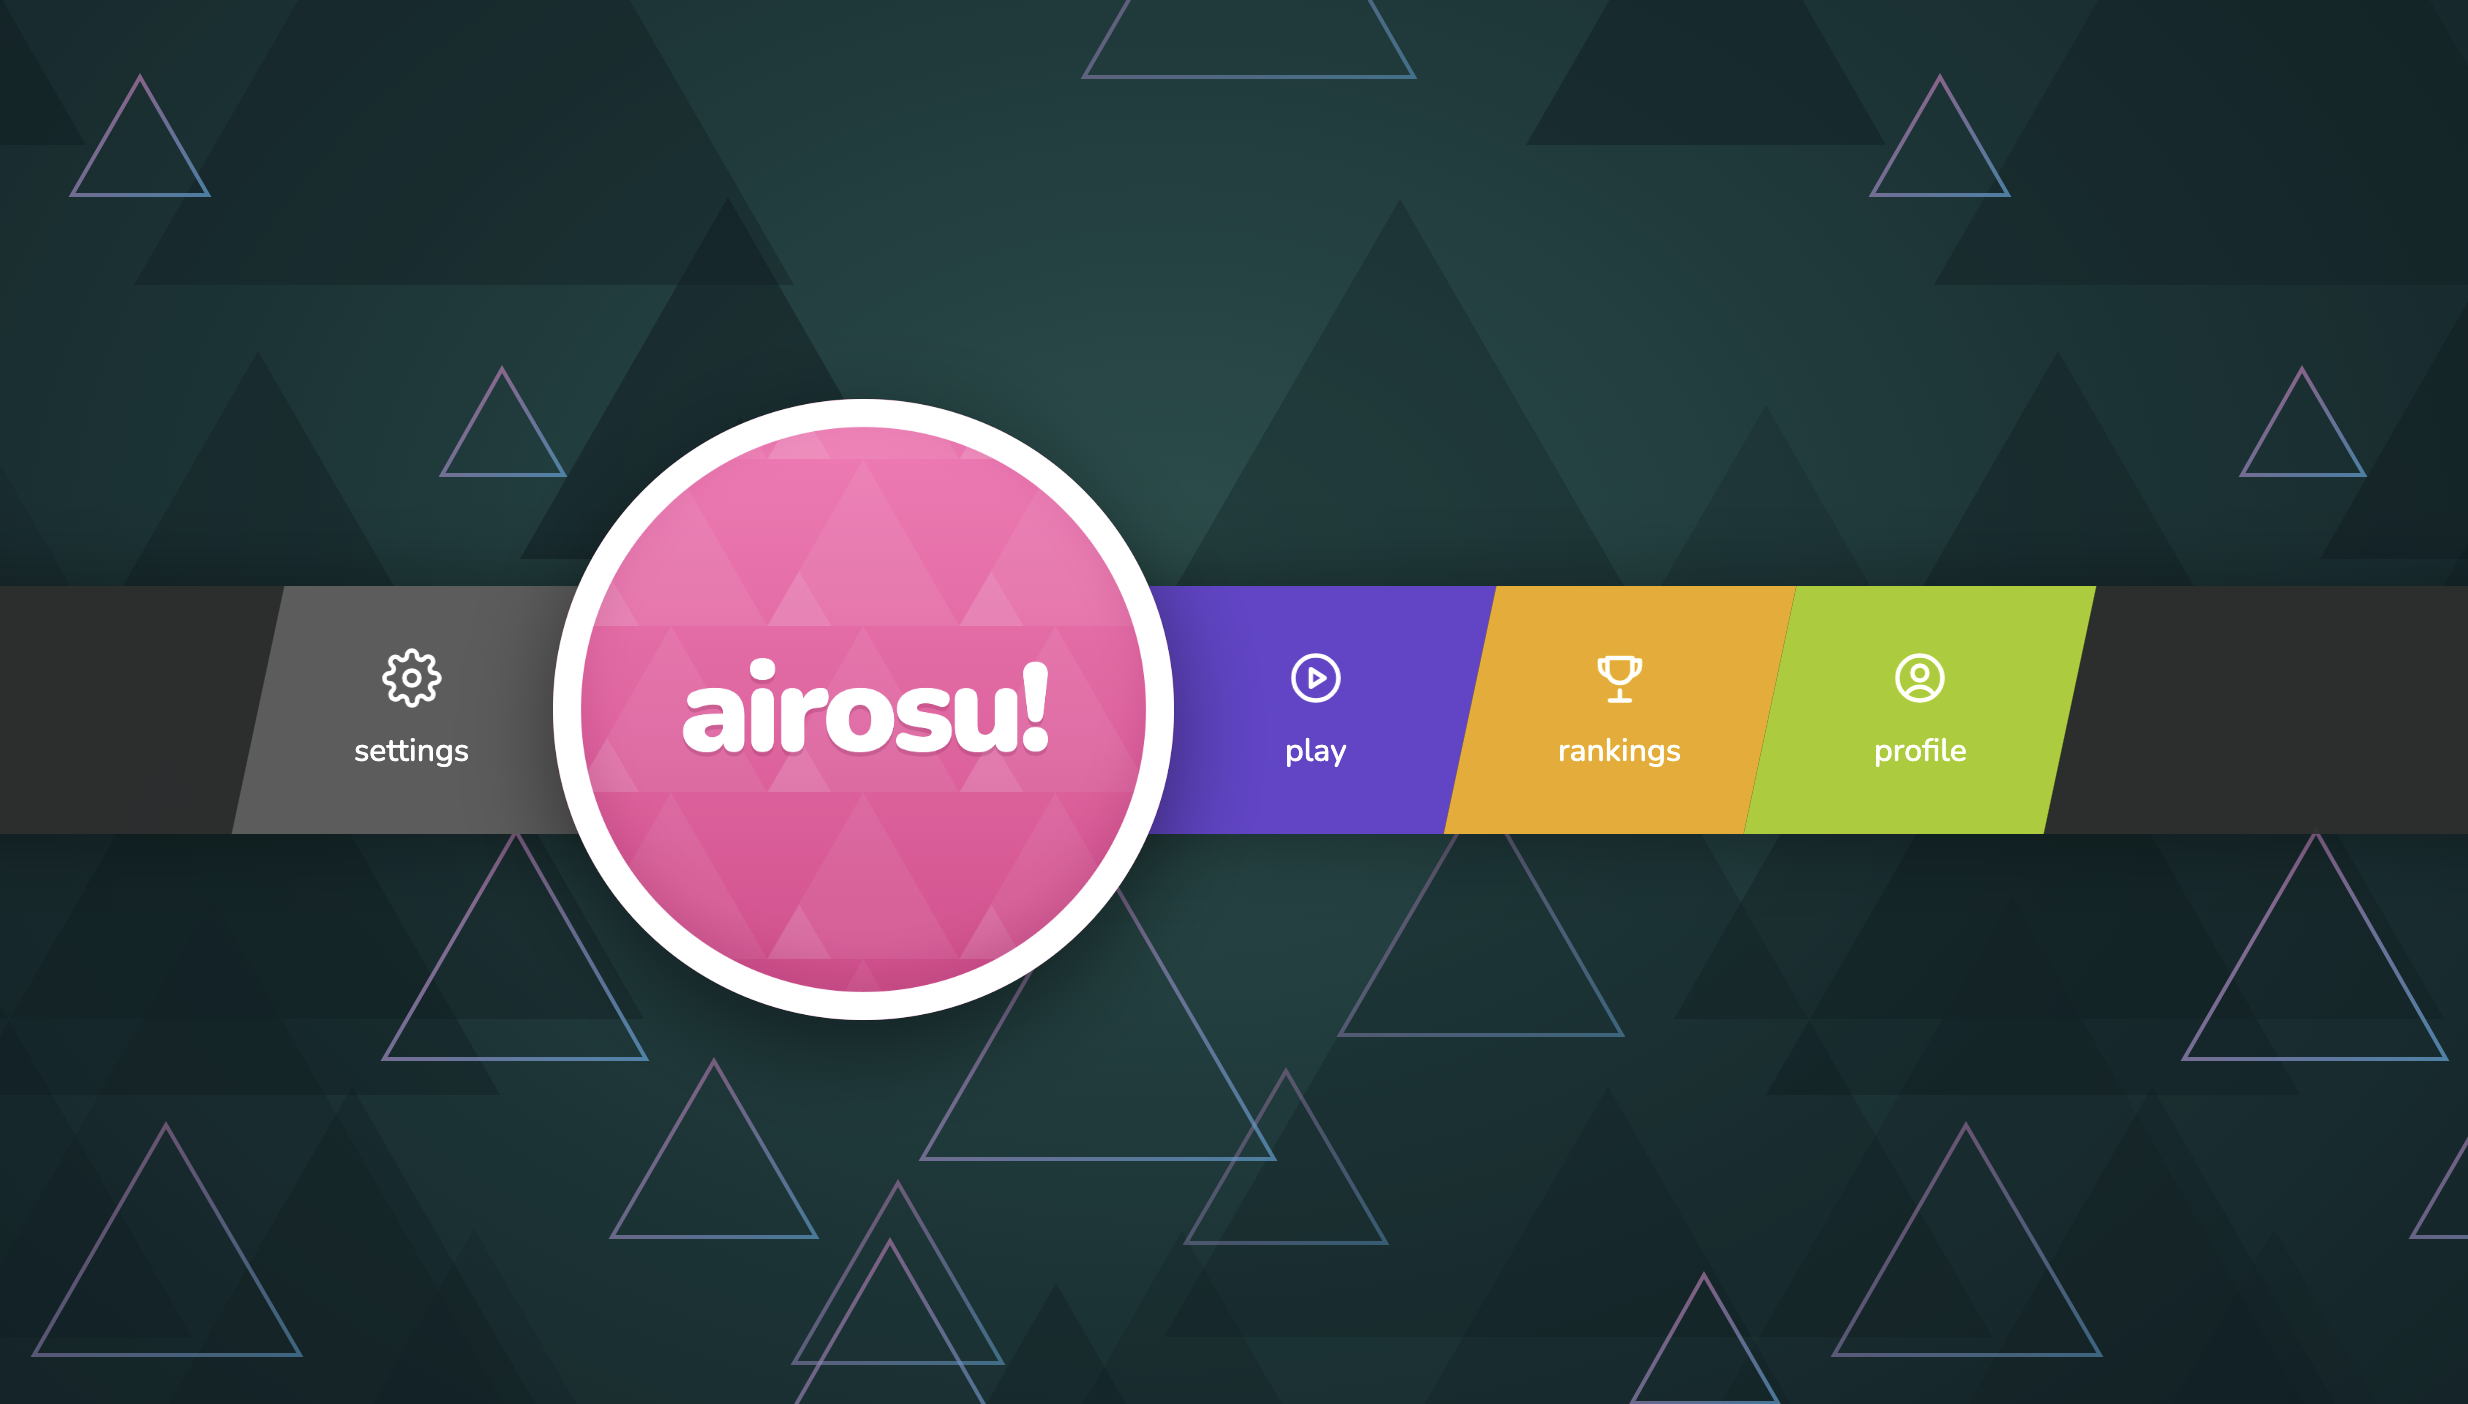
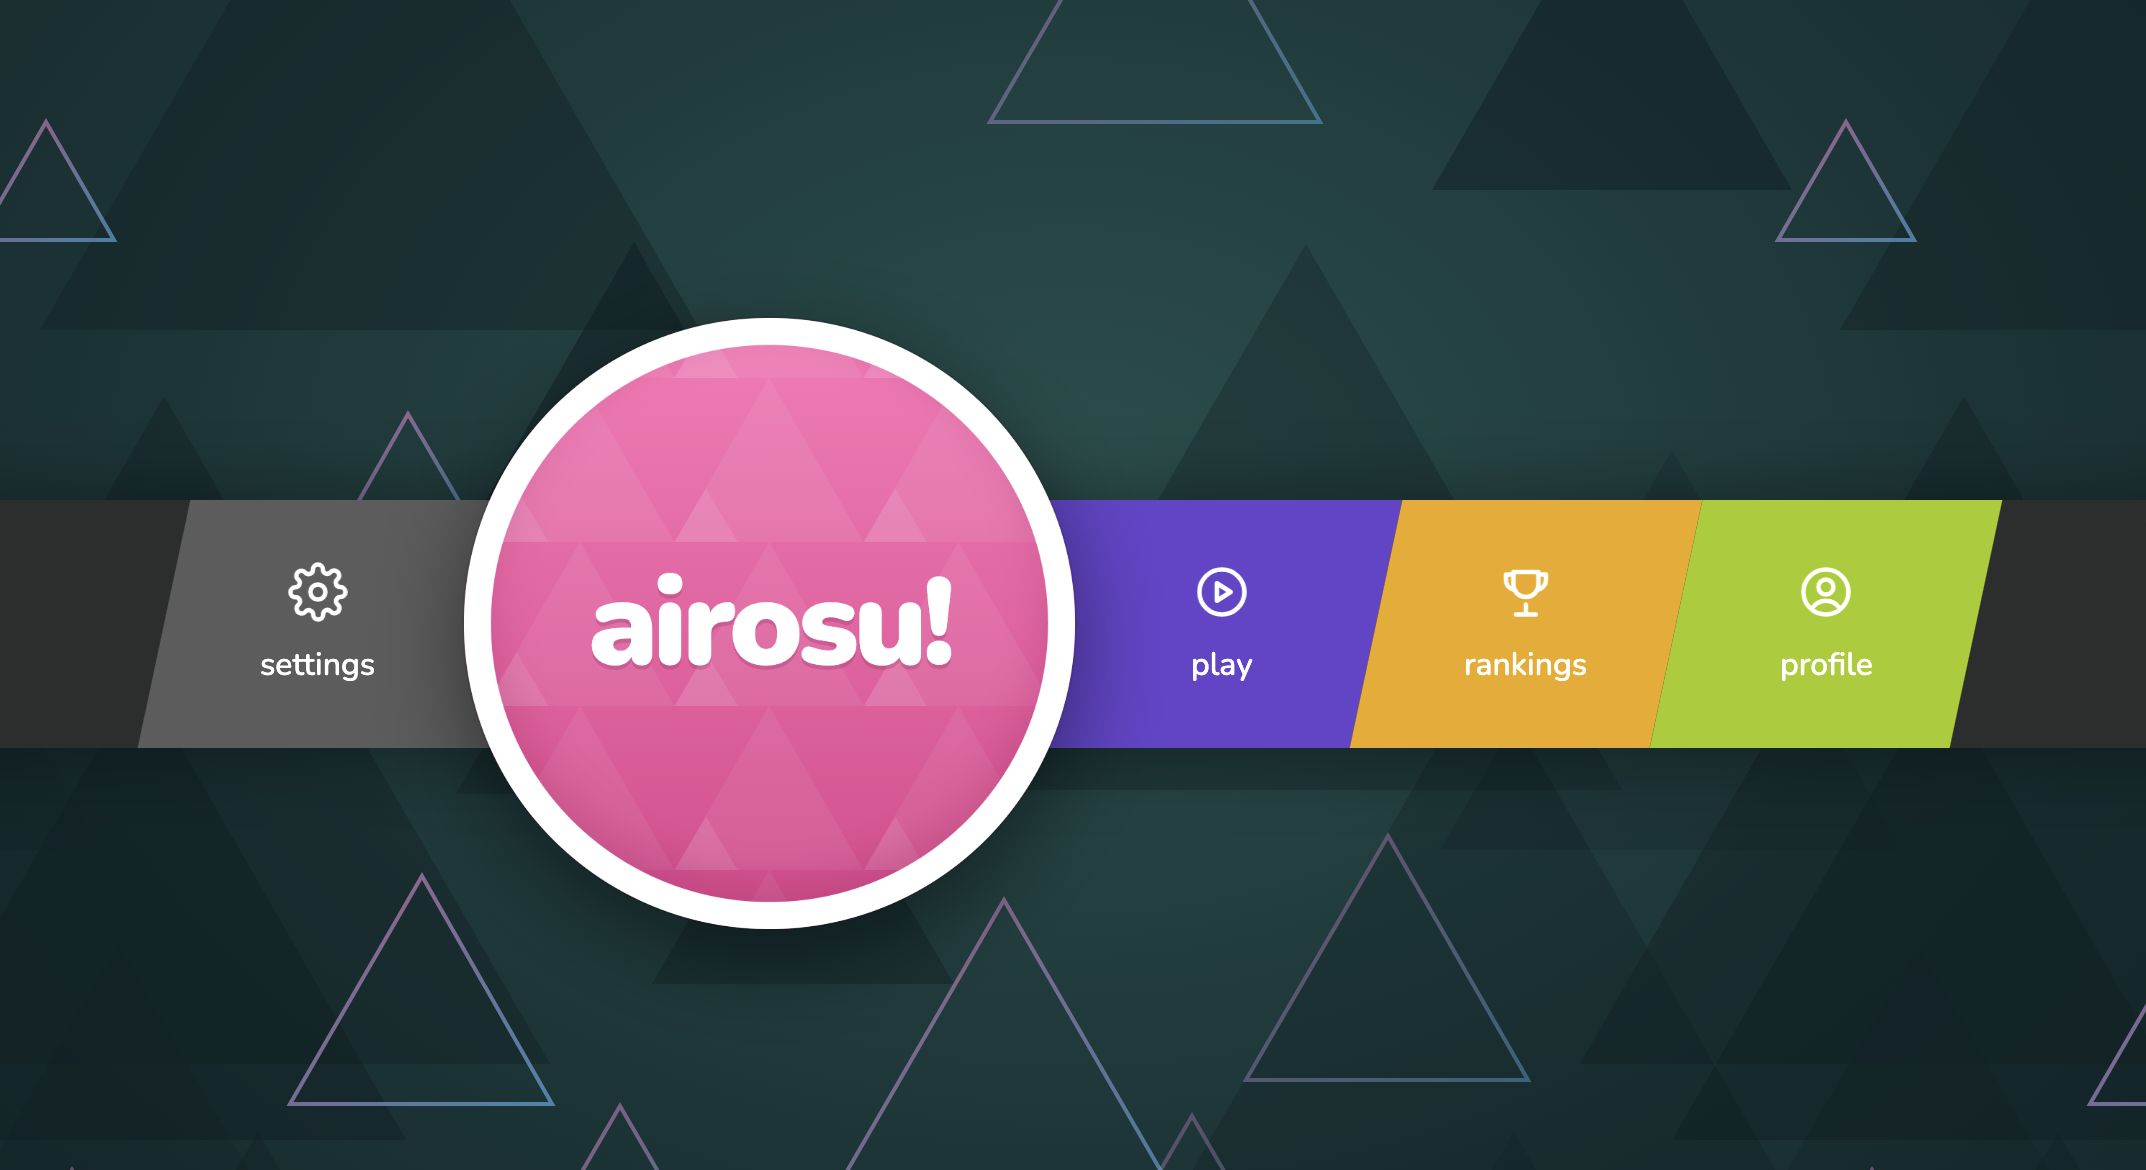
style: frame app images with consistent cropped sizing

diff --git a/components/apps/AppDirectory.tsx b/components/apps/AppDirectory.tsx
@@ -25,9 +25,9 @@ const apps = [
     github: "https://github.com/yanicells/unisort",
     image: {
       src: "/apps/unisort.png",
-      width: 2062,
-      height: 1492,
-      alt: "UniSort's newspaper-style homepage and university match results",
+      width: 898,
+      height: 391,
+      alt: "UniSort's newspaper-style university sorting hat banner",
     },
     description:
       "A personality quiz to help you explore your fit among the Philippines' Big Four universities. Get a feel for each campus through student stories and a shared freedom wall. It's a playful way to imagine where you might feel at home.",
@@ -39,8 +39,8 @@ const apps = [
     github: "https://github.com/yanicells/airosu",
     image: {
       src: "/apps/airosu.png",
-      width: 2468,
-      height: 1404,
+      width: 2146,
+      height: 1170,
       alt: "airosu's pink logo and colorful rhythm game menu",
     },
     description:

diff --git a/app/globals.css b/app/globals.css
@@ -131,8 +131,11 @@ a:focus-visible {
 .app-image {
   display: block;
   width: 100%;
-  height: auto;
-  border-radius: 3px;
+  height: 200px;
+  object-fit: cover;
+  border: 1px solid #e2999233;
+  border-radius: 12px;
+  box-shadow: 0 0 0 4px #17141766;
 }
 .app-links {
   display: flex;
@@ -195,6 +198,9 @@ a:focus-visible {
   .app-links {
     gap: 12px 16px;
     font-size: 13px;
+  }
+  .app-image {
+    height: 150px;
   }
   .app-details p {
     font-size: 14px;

**EXERCISE DIRECTIONS**
Taking every line of the records above into account, tally those that contain "apps" and give only the total.

**ANSWER SPACE**
5